It’s called Discord, but the instant messaging app has actually done more uniting during COVID-19 pandemic

By Elijah Jhee, Sunny Hills High School

During a time when face-to-face interaction and social gatherings with peers seem impossible because of COVID-19 health and safety issues, students like senior Quinn Cassidy only need to boot up their computers or smartphones and launch a single application to connect with friends.

No, it’s not Zoom or Google Meet.

Neither is it FaceTime or Skype.

With the click of his mouse button, Cassidy opens Discord, an instant messaging application created in 2015 that offers voice and video calls, text messaging channels and screen-sharing, features similar to what Zoom offers.

Although the messaging system had always been popular within the gaming community, Discord recently gained attention over quarantine as a more mainstream communication platform.

“Discord allows me to talk to my friends, even during this time, so it acts as a way for me and my friends to substitute the real life interaction that we all miss,” said Cassidy, who was first introduced to Discord in 2016 while browsing the social media platform Reddit.

Before Discord, Cassidy rarely used any other messaging platforms, such as Skype. However, he now credits Discord as an integral part of his life.

Similar to the communication service known as Slack, Discord operates on a server-based messaging system in which members communicate with one another in a large group-facilitated workplace. Within these servers, members can type to one another in categorized chat logs.

However, Discord’s selling point lies in its integration of voice and video channels which allows members to verbally communicate with others in a private space, almost like the breakout rooms in a Zoom meeting.

“The ability to have everyone together while also being able to separate out to different voice channels really allows for lots of options and makes the chatting experience very streamlined,” Cassidy said. “It also has the ability to share your screen and camera to the calls you are in, so it’s a very convenient tool.”

And while other communication services such as Zoom and Slack remain crucial for businesses and schools, Discord’s main appeal lies in its marketing and functionality as a program designed for more leisurely activities such as gaming and live-streaming with friends. Discord features high quality 1080p screen-sharing, low impact on computer performance and customizable friend statuses to support the program’s recreational image.

To access the application, users can download the free program onto their computer or smartphone on the Discord website or Apple/Google Play store. Along with the program being free, Discord does not feature any ads on its application. After downloading the program, users can either create their own servers for friends, or receive an invite to join one through a shareable link. If the former, users can then control which members access their server’s shareable link by customizing how long an invite lasts and the number of users that a single link can invite.

After learning about the application in 2016 through her friends, Junior Rachel Hong runs both her games and Discord on her personal laptop.

“Playing these multiplayer games in combination with Discord allows friends to have fun together while sharing verbal emotions like laughing or shouting,” Hong said. “These experiences can make up for the lack of physical interaction between students that is currently occurring because of coronavirus.”

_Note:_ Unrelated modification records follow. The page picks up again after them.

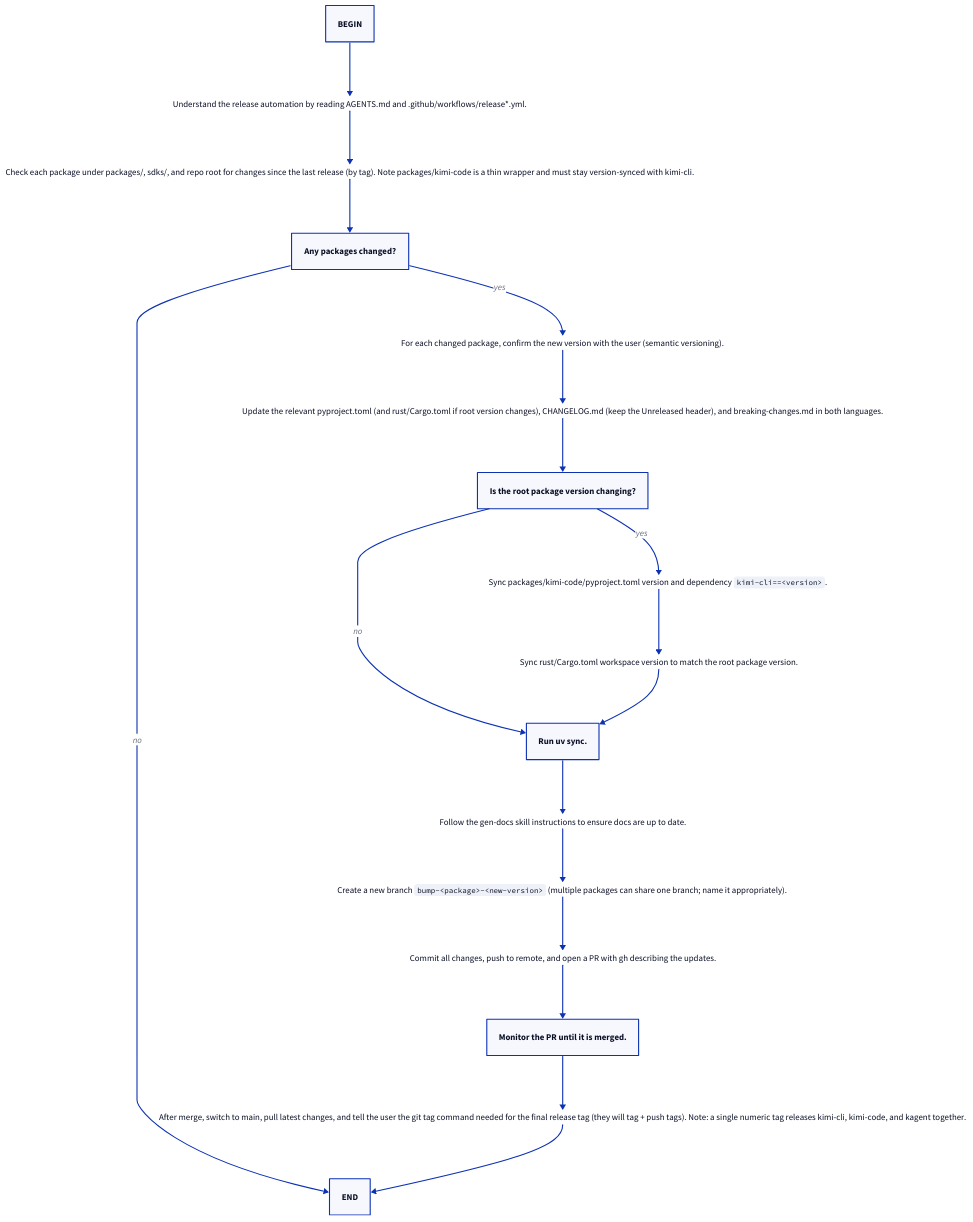
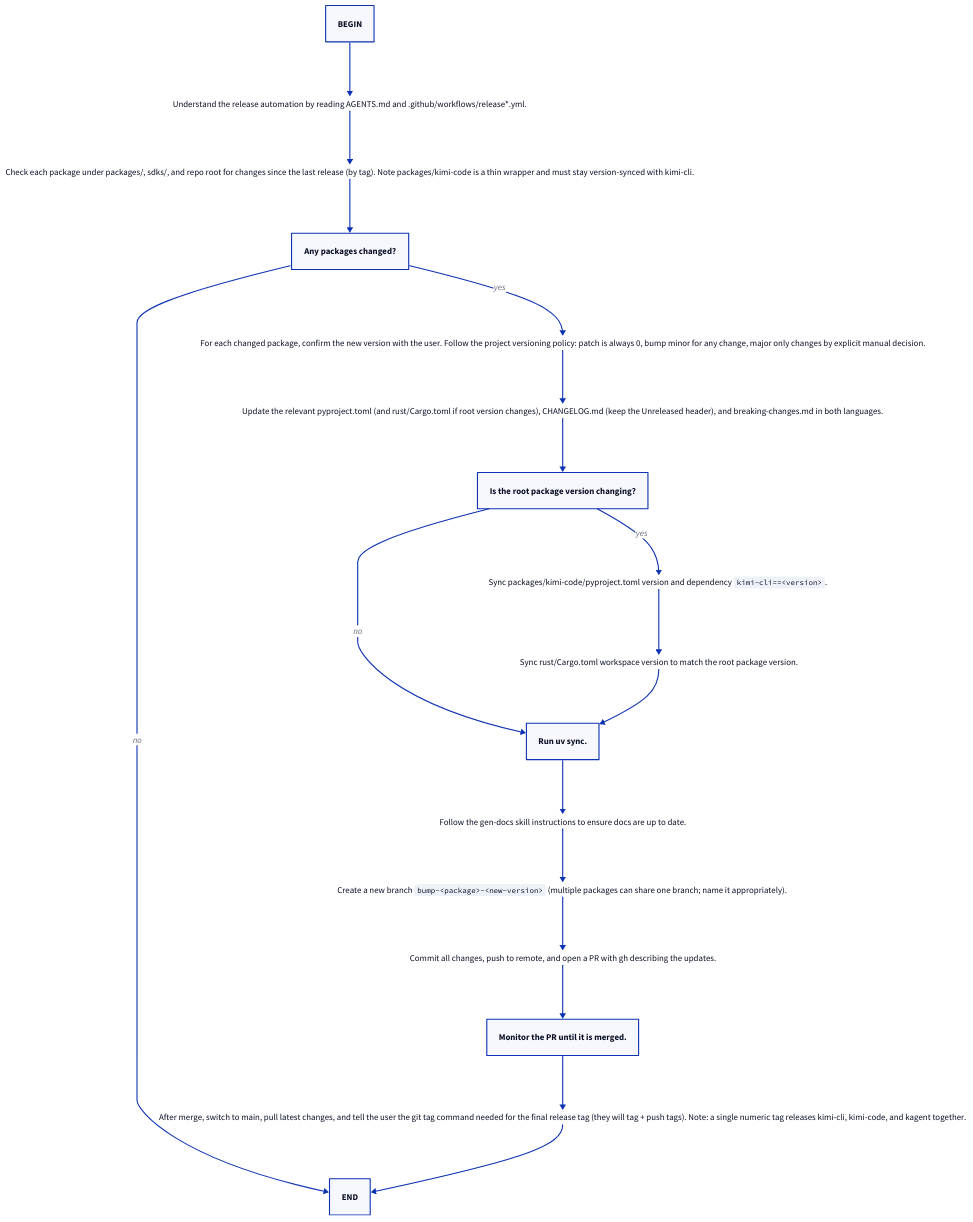
One commit to albertwyjoy-bit/OKbot changed the diagram in .agents/skills/release/SKILL.md. Above: the diagram before and after it, drawn with D2. The commit also changed 1 other file, not shown here.

Commit message:
chore: clarify versioning policy

````diff
--- a/.agents/skills/release/SKILL.md
+++ b/.agents/skills/release/SKILL.md
@@ -7,57 +7,58 @@
 ```d2
 understand: |md
   Understand the release automation by reading AGENTS.md and
   .github/workflows/release*.yml.
 |
 check_changes: |md
   Check each package under packages/, sdks/, and repo root for changes since the
   last release (by tag). Note packages/kimi-code is a thin wrapper and must stay
   version-synced with kimi-cli.
 |
 has_changes: "Any packages changed?"
 confirm_versions: |md
-  For each changed package, confirm the new version with the user (semantic
-  versioning).
+  For each changed package, confirm the new version with the user. Follow the
+  project versioning policy: patch is always 0, bump minor for any change,
+  major only changes by explicit manual decision.
 |
 update_files: |md
   Update the relevant pyproject.toml (and rust/Cargo.toml if root version changes),
   CHANGELOG.md (keep the Unreleased header), and breaking-changes.md in both languages.
 |
 root_change: "Is the root package version changing?"
 sync_kimi_code: |md
   Sync packages/kimi-code/pyproject.toml version and dependency
   `kimi-cli==<version>`.
 |
 sync_kagent: |md
   Sync rust/Cargo.toml workspace version to match the root package version.
 |
 uv_sync: "Run uv sync."
 gen_docs: |md
   Follow the gen-docs skill instructions to ensure docs are up to date.
 |
 
 new_branch: |md
   Create a new branch `bump-<package>-<new-version>` (multiple packages can share
   one branch; name it appropriately).
 |
 open_pr: |md
   Commit all changes, push to remote, and open a PR with gh describing the
   updates.
 |
 monitor_pr: "Monitor the PR until it is merged."
 post_merge: |md
   After merge, switch to main, pull latest changes, and tell the user the git
   tag command needed for the final release tag (they will tag + push tags). Note:
   a single numeric tag releases kimi-cli, kimi-code, and kagent together.
 |
 
 BEGIN -> understand -> check_changes -> has_changes
 has_changes -> END: no
 has_changes -> confirm_versions: yes
 confirm_versions -> update_files -> root_change
 root_change -> sync_kimi_code: yes
 root_change -> uv_sync: no
 sync_kimi_code -> sync_kagent
 sync_kagent -> uv_sync
 uv_sync -> gen_docs -> new_branch -> open_pr -> monitor_pr -> post_merge -> END
 ```
````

In addition to servicing as a program for casual messaging, she said Discord can even be useful for educational purposes.

“We’re able to share our screens, which helps us work on projects and receive help for homework,” Hong said. “I would say that doing work in-person is definitely better, but Discord is the next best thing.”

Along with this app’s functionality for group projects, the Sunny Hills League of Legends eSports team relies on it to allow its players to communicate with others during a game.

“Communication is a huge part of competing in eSports, so Discord is a really useful tool that allows the team to talk to one another,” said senior Dylan Kim, an SH League of Legends eSports player. “Discord’s simple layout as an instant messaging service is really appealing, and I couldn’t imagine using a different program to help us during games.”

He first discovered Discord’s potential in eSports and as a messaging system upon discovering the application from a friend during its release in 2015.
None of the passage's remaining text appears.